Answer: For decades, the nation’s governors have been the driving force for changing—and improving—education policy.
As governor of Arkansas, Bill Clinton helped launch the national education reform movement with the aggressive agenda he championed. Gov. Jeb Bush further propelled education reform with the bold education changes during his tenure in Florida.
Indiana has a long bipartisan tradition of governors leading on developing and championing education policies. Republican Gov. Bob Orr had his impressive “A-plus” reform package. Gov. Frank O’Bannon, a Democrat, led the implementation of the nation’s most demanding education standards; signed charter school legislation into law; and pushed full-day kindergarten, a cause for which governors Joe Kernan, a Democrat, and Mitch Daniels, a Republican, also fought. In 2011, Daniels also championed historic reforms that ended seniority-based teacher placements, strengthened teacher evaluations, and increased parental choice.
Given this strong leadership, I have for years—including in these pages in 2011—advocated for Indiana to follow the lead of 37 other states and allow our governor to appoint the state’s education chief, who runs the Department of Education.

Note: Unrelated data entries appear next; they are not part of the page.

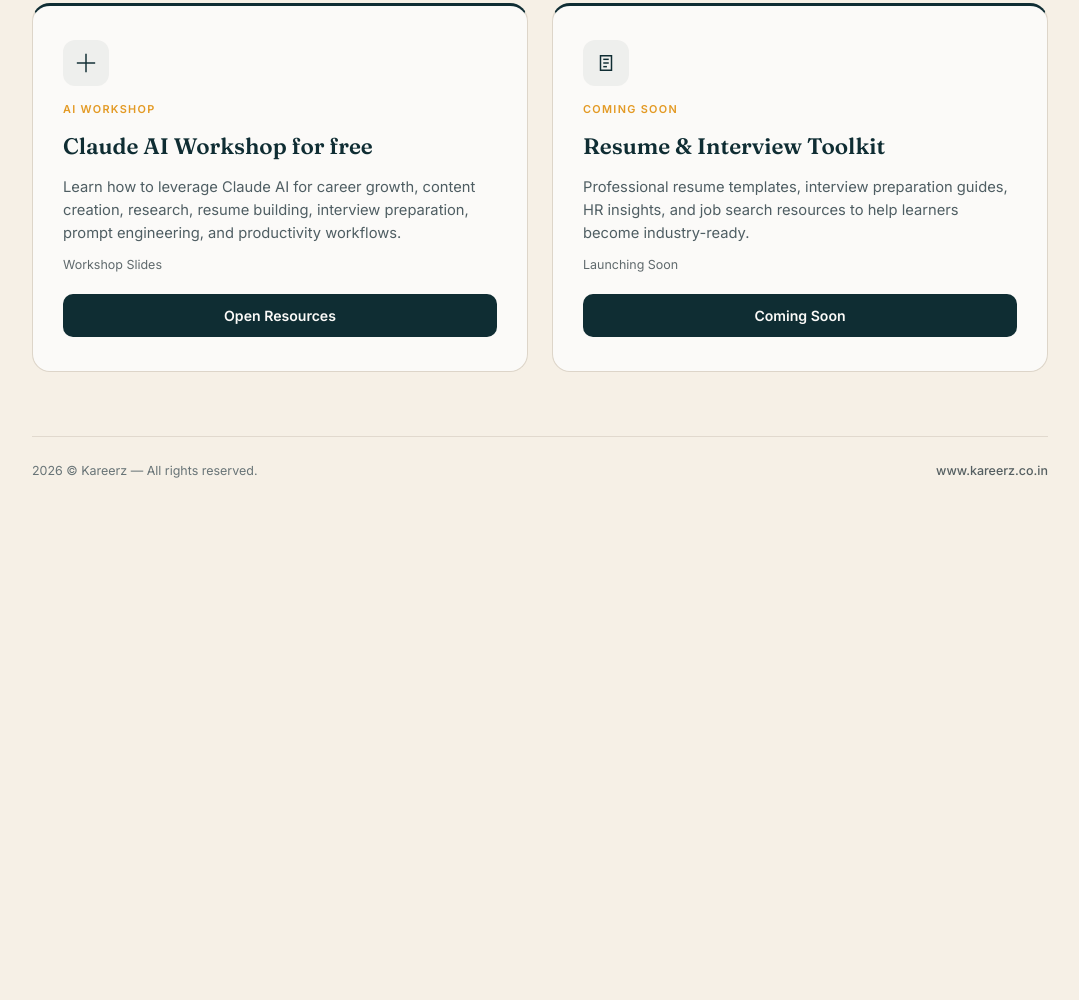
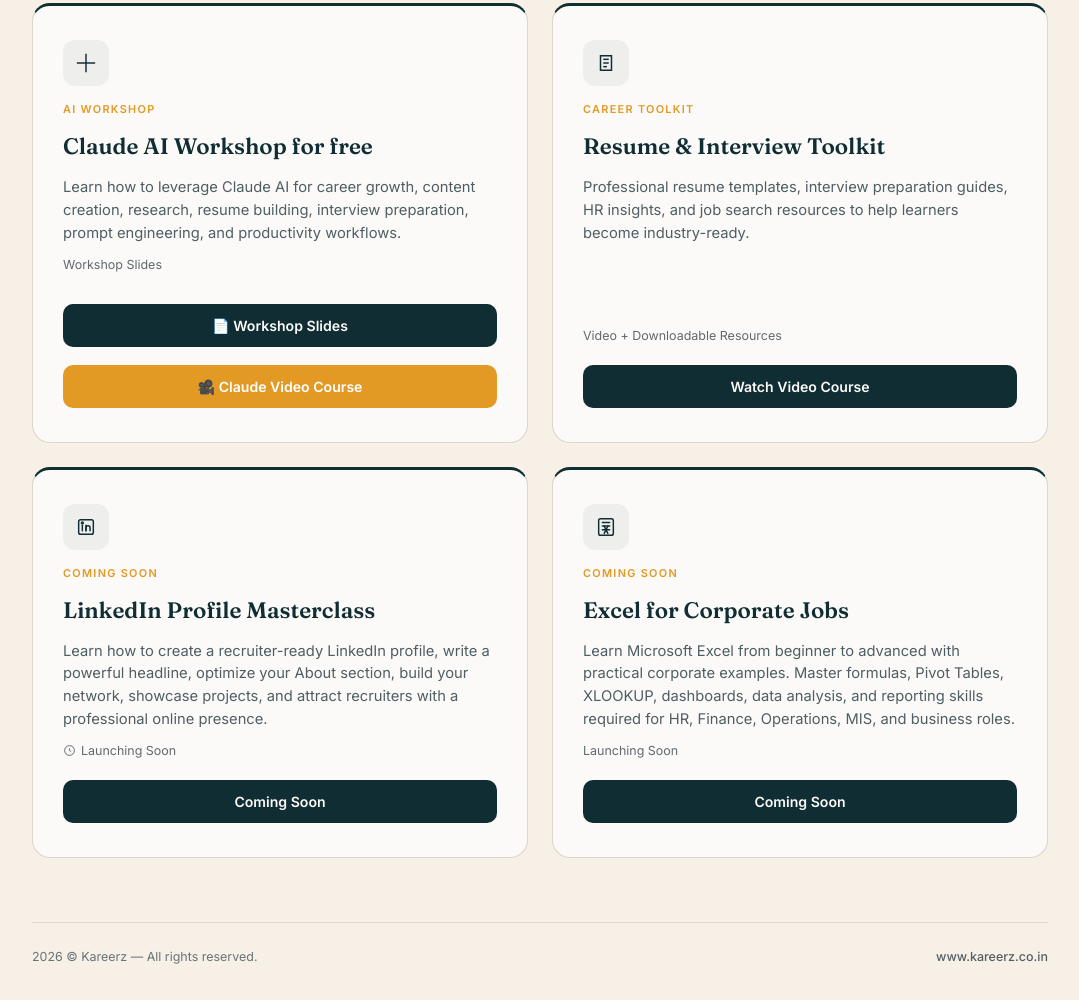
Before and after one commit to karthickesavan/klearningz, a plain HTML site: page index.html in a window 1280 px wide. Shown: the part 966-1966 px from the top of the page, without its empty margins (100-1179 px from the left). Before the commit the page ends 1480 px from the top, so only its background shows below. Drawn offline with Linux system fonts and the light colour scheme.

Commit message:
Update index.html

```diff
--- a/index.html
+++ b/index.html
@@ -293,6 +293,21 @@
 
   .card-btn svg{ width:15px; height:15px; transition:transform .2s ease; }
   .card-btn:hover svg{ transform:translateX(2px); }
+.resource-buttons{
+    display:flex;
+    flex-direction:column;
+    gap:12px;
+    margin-top:10px;
+}
+
+.secondary-btn{
+    background:#E39A24;
+    color:#fff;
+}
+
+.secondary-btn:hover{
+    background:#c88417;
+}
 
   /* differentiate the two cards subtly via top rule color */
   .card.masterclass{ border-top:3px solid var(--heading); }
@@ -366,7 +381,7 @@
   <section class="sessions">
     <div class="sessions-label">
       <h2>learning library</h2>
-      <span>3 learning resources</span>
+      <span>4 learning resources</span>
     </div>
     <div class="card-grid">
    <!-- Masterclass Card -->
@@ -441,12 +456,23 @@
     <span>Workshop Slides</span>
   </div>
 
+  <div class="resource-buttons">
+
   <a class="card-btn"
      href="https://drive.google.com/file/d/1YUavRd3iaT5Uxx4UpzfdV_FRwsqFQynM/view?usp=sharing"
      target="_blank"
      rel="noopener">
-    Open Resources
+     📄 Workshop Slides
   </a>
+
+  <a class="card-btn secondary-btn"
+     href="https://drive.google.com/file/d/1YCVZPQh9w1At8kbe5X_1aF25Y0nSuvkL/view?usp=sharing"
+     target="_blank"
+     rel="noopener">
+     🎥 Claude Video Course
+  </a>
+
+</div>
 </div>
 
 <div class="card masterclass">
@@ -460,17 +486,88 @@
     </svg>
   </div>
 
-  <span class="card-tag">Coming Soon</span>
+  <span class="card-tag">Career Toolkit</span>
 
   <h3>Resume & Interview Toolkit</h3>
 
   <p>Professional resume templates, interview preparation guides, HR insights, and job search resources to help learners become industry-ready.</p>
 
   <div class="card-meta">
+    <span>Video + Downloadable Resources</span>
+  </div>
+
+  <a class="card-btn"
+   href="https://drive.google.com/file/d/1hTN5Bv4OJZE0s5221NL_mSbLlzxY3yEA/view?usp=sharing"
+   target="_blank"
+   rel="noopener">
+   Watch Video Course
+</a>
+</div>
+<!-- LinkedIn Profile Masterclass -->
+<div class="card masterclass">
+
+  <div class="card-icon">
+    <svg viewBox="0 0 24 24" fill="none" stroke="#0F2D33" stroke-width="1.6" stroke-linecap="round" stroke-linejoin="round">
+      <rect x="4" y="4" width="16" height="16" rx="2"></rect>
+      <line x1="8" y1="10" x2="8" y2="16"></line>
+      <circle cx="8" cy="7.5" r="1"></circle>
+      <path d="M12 16v-3c0-1.4.9-2.3 2.2-2.3s2.2.9 2.2 2.3v3"></path>
+      <line x1="12" y1="10" x2="12" y2="16"></line>
+    </svg>
+  </div>
+
+  <span class="card-tag">Coming Soon</span>
+
+  <h3>LinkedIn Profile Masterclass</h3>
+
+  <p>
+    Learn how to create a recruiter-ready LinkedIn profile, write a powerful headline,
+    optimize your About section, build your network, showcase projects, and attract
+    recruiters with a professional online presence.
+  </p>
+
+  <div class="card-meta">
+    <span>
+      <svg viewBox="0 0 24 24" fill="none" stroke="currentColor" stroke-width="1.8">
+        <path d="M12 8v4l3 2"/>
+        <circle cx="12" cy="12" r="9"/>
+      </svg>
+      Launching Soon
+    </span>
+  </div>
+
+  <a class="card-btn" href="javascript:void(0)">
+    Coming Soon
+  </a>
+
+</div>
+<!-- Excel for Corporate Jobs -->
+<div class="card masterclass">
+
+  <div class="card-icon">
+    <svg viewBox="0 0 24 24" fill="none" stroke="#0F2D33" stroke-width="1.6" stroke-linecap="round" stroke-linejoin="round">
+      <rect x="4" y="3" width="16" height="18" rx="2"></rect>
+      <path d="M8 7h8"></path>
+      <path d="M8 11h8"></path>
+      <path d="M8 15h8"></path>
+      <path d="M10 19l4-8"></path>
+      <path d="M14 19l-4-8"></path>
+    </svg>
+  </div>
+
+  <span class="card-tag">Coming Soon</span>
+
+  <h3>Excel for Corporate Jobs</h3>
+
+  <p>
+    Learn Microsoft Excel from beginner to advanced with practical corporate examples. Master formulas, Pivot Tables, XLOOKUP, dashboards, data analysis, and reporting skills required for HR, Finance, Operations, MIS, and business roles.
+  </p>
+
+  <div class="card-meta">
     <span>Launching Soon</span>
   </div>
 
-  <a class="card-btn" href="#">
+  <a class="card-btn" href="javascript:void(0)">
     Coming Soon
   </a>
 
```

The system we have now doesn’t make sense. The Legislature decided long ago that our governor leads on education policy. The governor appoints 10 of the 11 members of the State Board of Education. And, as Gov. Pence recently noted, Indiana law requires the state board to set K-12 education policy and then oversee the Department of Education’s implementation of those policies.
If we are going to give our governors authority to set education policy, we also need to give them the ability to implement that policy. Why elect one executive branch official to execute the policies of another?
Granting to the governor the authority to appoint the superintendent would ensure alignment between the governor as policymaker and the superintendent as the implementer. More important, it would better equip voters to know who is responsible for the state’s education policy and, therefore, whom to hold accountable.
Our current system is unfair to voters. While I strongly support Indiana’s recent education reforms, I believe even more strongly that opponents of those reforms have the right to be heard. I fear that voters who galvanized to support Superintendent Glenda Ritz did so with the false impression that Indiana law empowers the state superintendent to change policy rather than implement existing policy and advocate for change.
Clear accountability is essential for democracy to work. Having an appointed superintendent would avoid the blurred accountability that now exists. It would focus voters on the governor, who makes and can change education policy (along with the Legislature), not the person who is charged with implementing those policies.
Here’s the bottom line: An appointed superintendent would ensure Indiana’s governor, who by both long-standing practice and state law is charged with leading on education policy, has the tools needed to ensure all Indiana students excel.•
Harris is CEO of The Mind Trust, a not-for-profit focused on K-12 education reform in Indianapolis. Send comments on this column to firstname.lastname@example.org.